#### RECORDS FOR THIS TASK ####
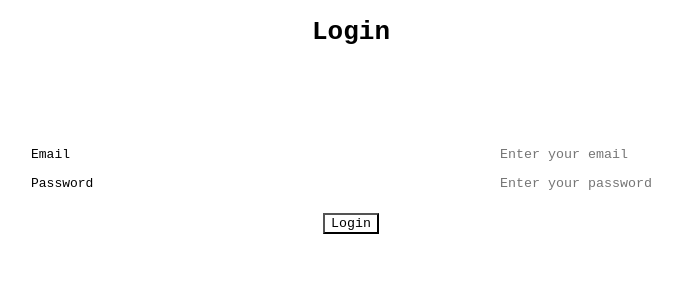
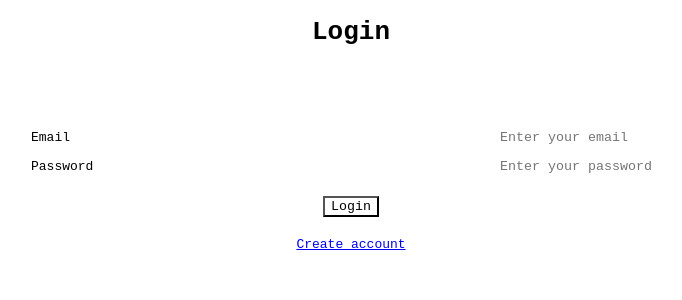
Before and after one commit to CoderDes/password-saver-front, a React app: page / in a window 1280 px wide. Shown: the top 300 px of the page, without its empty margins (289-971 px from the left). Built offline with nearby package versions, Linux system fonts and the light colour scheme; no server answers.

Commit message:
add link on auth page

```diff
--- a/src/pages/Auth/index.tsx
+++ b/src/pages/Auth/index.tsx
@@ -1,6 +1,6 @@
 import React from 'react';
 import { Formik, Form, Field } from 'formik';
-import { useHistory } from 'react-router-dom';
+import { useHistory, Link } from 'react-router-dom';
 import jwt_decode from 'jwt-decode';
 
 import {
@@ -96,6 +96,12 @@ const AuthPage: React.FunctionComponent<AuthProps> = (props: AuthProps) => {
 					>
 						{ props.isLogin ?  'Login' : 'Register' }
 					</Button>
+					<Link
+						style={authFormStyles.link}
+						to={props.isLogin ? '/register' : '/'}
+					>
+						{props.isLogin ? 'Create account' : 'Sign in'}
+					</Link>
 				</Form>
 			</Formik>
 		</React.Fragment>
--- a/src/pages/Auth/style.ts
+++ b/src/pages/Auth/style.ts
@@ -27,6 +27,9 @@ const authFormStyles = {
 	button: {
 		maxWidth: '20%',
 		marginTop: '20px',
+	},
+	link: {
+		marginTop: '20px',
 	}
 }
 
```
####
#### RECORDS FOR THIS TASK ####
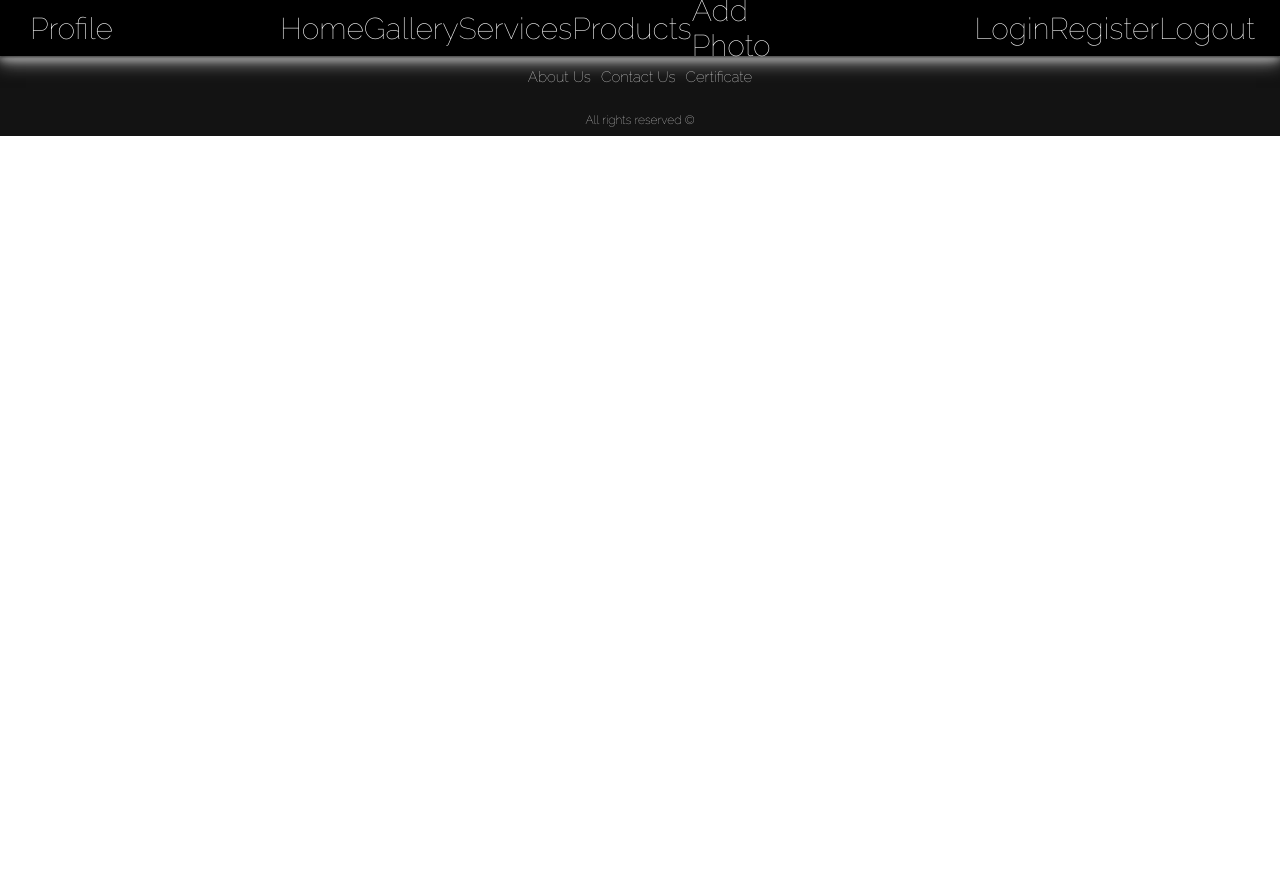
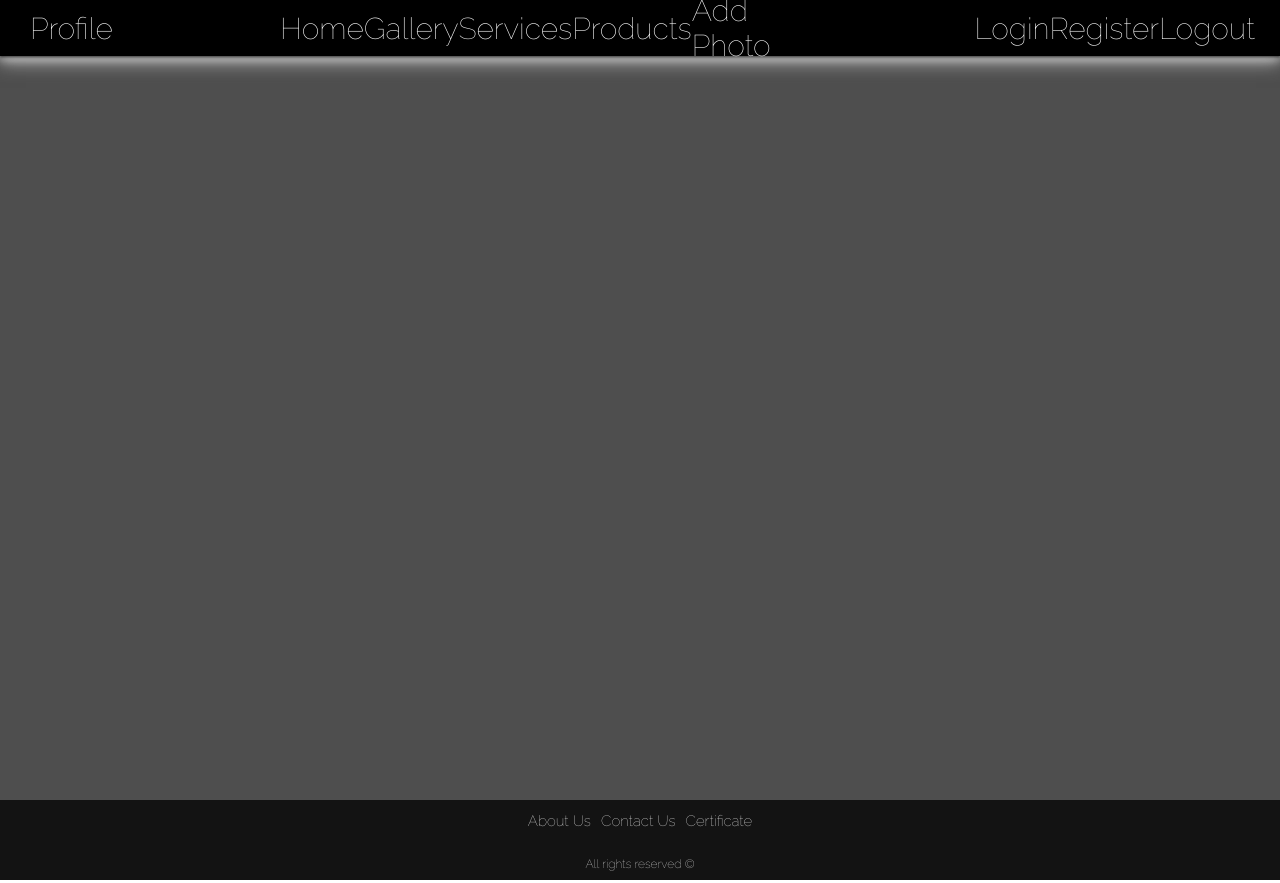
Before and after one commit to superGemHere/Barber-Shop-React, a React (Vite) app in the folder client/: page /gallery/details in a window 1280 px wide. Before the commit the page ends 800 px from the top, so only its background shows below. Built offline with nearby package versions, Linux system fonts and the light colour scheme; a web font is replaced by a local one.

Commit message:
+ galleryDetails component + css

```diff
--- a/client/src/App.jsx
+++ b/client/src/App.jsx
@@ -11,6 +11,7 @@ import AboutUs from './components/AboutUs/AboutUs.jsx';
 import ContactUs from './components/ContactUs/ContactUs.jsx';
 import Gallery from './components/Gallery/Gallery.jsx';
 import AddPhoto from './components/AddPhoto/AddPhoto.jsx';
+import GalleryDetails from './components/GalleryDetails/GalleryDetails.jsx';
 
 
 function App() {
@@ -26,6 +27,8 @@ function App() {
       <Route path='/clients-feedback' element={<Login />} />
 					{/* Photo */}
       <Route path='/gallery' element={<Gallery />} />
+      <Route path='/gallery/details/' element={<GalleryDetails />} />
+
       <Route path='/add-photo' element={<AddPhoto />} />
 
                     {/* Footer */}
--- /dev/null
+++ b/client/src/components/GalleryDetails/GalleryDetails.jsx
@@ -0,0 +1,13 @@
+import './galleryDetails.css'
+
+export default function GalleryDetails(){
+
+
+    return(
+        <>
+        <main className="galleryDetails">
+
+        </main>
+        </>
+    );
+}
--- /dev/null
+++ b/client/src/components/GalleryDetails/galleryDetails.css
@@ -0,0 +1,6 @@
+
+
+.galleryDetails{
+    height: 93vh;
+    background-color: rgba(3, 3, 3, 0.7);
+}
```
####
#### RECORDS FOR THIS TASK ####
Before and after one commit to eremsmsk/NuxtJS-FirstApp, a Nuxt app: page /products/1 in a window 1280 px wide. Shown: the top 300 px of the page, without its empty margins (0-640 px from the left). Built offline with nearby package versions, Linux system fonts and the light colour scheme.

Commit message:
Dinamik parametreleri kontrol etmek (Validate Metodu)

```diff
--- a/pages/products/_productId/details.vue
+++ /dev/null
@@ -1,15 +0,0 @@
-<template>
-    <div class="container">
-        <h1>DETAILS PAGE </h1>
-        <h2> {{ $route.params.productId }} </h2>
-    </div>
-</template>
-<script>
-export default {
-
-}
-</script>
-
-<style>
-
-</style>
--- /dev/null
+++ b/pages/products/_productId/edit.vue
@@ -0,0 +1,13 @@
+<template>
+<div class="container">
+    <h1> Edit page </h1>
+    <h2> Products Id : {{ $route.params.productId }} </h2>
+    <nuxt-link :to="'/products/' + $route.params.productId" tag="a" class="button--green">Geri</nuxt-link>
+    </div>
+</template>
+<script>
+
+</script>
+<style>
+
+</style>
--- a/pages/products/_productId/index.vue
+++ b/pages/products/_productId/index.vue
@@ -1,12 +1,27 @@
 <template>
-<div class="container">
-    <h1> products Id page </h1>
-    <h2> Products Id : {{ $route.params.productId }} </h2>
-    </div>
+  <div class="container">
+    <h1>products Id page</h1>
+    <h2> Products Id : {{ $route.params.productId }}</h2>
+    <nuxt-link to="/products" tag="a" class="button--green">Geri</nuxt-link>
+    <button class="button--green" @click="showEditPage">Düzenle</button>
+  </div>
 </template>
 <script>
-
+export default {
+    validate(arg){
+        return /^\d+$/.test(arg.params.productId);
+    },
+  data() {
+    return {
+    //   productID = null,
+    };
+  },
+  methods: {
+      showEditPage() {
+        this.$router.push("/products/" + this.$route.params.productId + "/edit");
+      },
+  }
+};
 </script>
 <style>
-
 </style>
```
####
▶ ACTIVITY
Check each line of the records for the word "props" and extract those that contain it.

▶ OUTPUT BELOW
@@ -96,6 +96,12 @@ const AuthPage: React.FunctionComponent<AuthProps> = (props: AuthProps) => {
 						{ props.isLogin ?  'Login' : 'Register' }
+						to={props.isLogin ? '/register' : '/'}
+						{props.isLogin ? 'Create account' : 'Sign in'}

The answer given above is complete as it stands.